Bloom or blooming is a whitish or rainbow-colored residue left after bonding. Blooming occurs when un-reacted cyanoacrylate particles (monomers) evaporate, then once airborne, react with surrounding moisture and return to the bond surface. This leaves a whitish residue, which is not aesthetically pleasing, but it does not affect the bond in any significant way. In applications where blooming is considered detrimental, H.B. Fuller medical low bloom cyanoacrylates should be used (M5005, M5008, M5100).

What is flash cure or UV curing?

Sometimes customers require quicker curing options. H.B. Fuller medical UV-curing acrylics (U304, U305, U307) cure at extremely fast rates, within seconds, when exposed to UV light.

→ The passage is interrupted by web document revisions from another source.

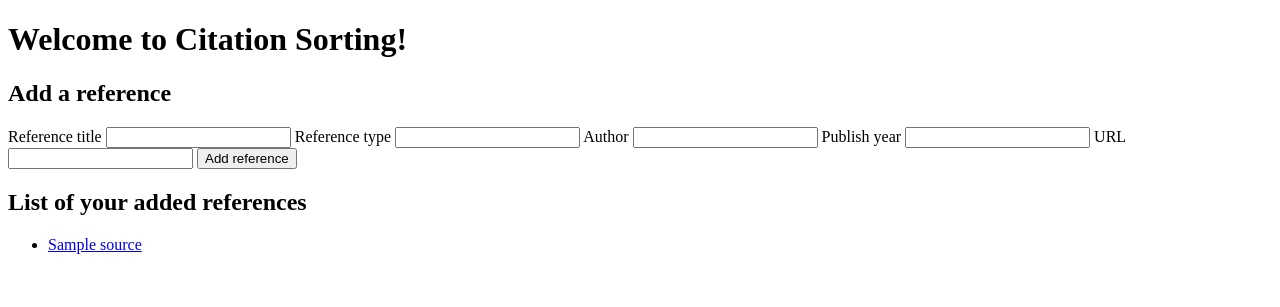
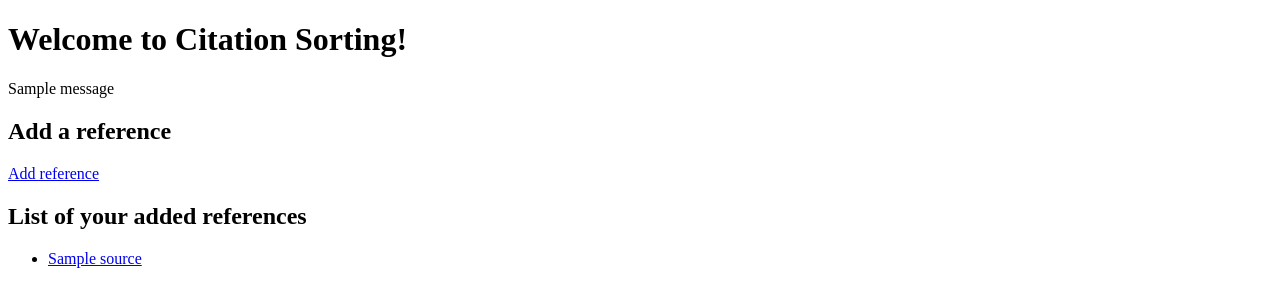
Before and after one commit to TuomasCS/CitationSorter4000, a Flask app: page / in a window 1280 px wide. Shown: the top 307 px of the page. Run offline with Flask 3, Linux system fonts and the light colour scheme; tables that the repository leaves empty hold one stand-in row (values such as "Sample post"); one stand-in notice (Sample message) is shown.

Commit message:
Update html files

```diff
--- a/src/templates/index.html
+++ b/src/templates/index.html
@@ -5,29 +5,13 @@
   </head>
   <body>
     <h1>Welcome to Citation Sorting!</h1>
-
+    {% with message = get_flashed_messages() %}
+    {% if message %}
+    {{ message[0] }}
+    {% endif %}
+    {% endwith %}
     <h2>Add a reference</h2>
-    {% if error %}
-      <p role="alert">{{ error }}</p>
-    {% endif %}
-    <form method="post" action="/">
-      <label for="name">Reference title</label>
-      <input id="name" name="name" type="text" value="{{ form_values.get('name', '') }}" required>
-
-      <label for="type">Reference type</label>
-      <input id="type" name="type" type="text" value="{{ form_values.get('type', '') }}">
-
-      <label for="author">Author</label>
-      <input id="author" name="author" type="text" value="{{ form_values.get('author', '') }}">
-
-      <label for="publish_year">Publish year</label>
-      <input id="publish_year" name="publish_year" type="number" step="1" value="{{ form_values.get('publish_year', '') }}">
-
-      <label for="url">URL</label>
-      <input id="url" name="url" type="url" value="{{ form_values.get('url', '') }}">
-
-      <button type="submit">Add reference</button>
-    </form>
+    <a href="/create" role="button">Add reference</a>
 
     {% if references %}
       <h2>List of your added references</h2>
--- a/src/templates/reference.html
+++ b/src/templates/reference.html
@@ -5,8 +5,8 @@
   </head>
   <body>
     <h1>Reference</h1>
-    {% for info, value in reference.items() %}
-    <p><strong>{{info | field_label}}</strong>: {{ value }}</p>
+    {% for field in fields %}
+    <p><strong>{{field | field_label}}</strong>: {{reference.get(field, "not defined")}}</p>
     {% endfor %}
 
     <h2>BibTeX for Overleaf</h2>
```
Also changed, not shown: src/templates/add_reference.html (+17 -7 lines).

Are H.B. Fuller medical cyanoacrylates tested for skin irritation and skin sensitivity?

Yes, H.B. Fuller medical cyanoacrylate products follow stringent ISO-10993-5 test methods. Testing is done using independent labs and supporting documentation is provided upon request.

Are H.B. Fuller medical cyanoacrylates tested for systemic toxicity?

Yes, H.B. Fuller medical cyanoacrylate products follow stringent ISO-10993-5 test methods. Testing is done using independent labs and supporting documentation is provided upon request.

Are H.B. Fuller adhesives REACH and RoHS-3 compliant?

Yes, documents are provided upon request.

Are there any real-time aging studies available for H.B. Fuller medical cyanoacrylates?

Yes. However, these studies are held confidential under the terms agreed to with our other customers.

What methods of sterilization can be tested with H.B. Fuller adhesives (e.g., EtO, gamma, autoclave)?

There are many variables to this question. The customer can test for all these methods of sterilization, and the results can vary greatly depending on the adhesive, substrates, application, etc.

What studies have been completed to determine the impact of sterilization or autoclaving?

These studies are held confidential under the terms agreed to with our other customers. Because of the wide variety of substrates, joint design and environmental conditions, customers should perform their own studies to determine device functionality as it relates to the performance of the adhesive post sterilization.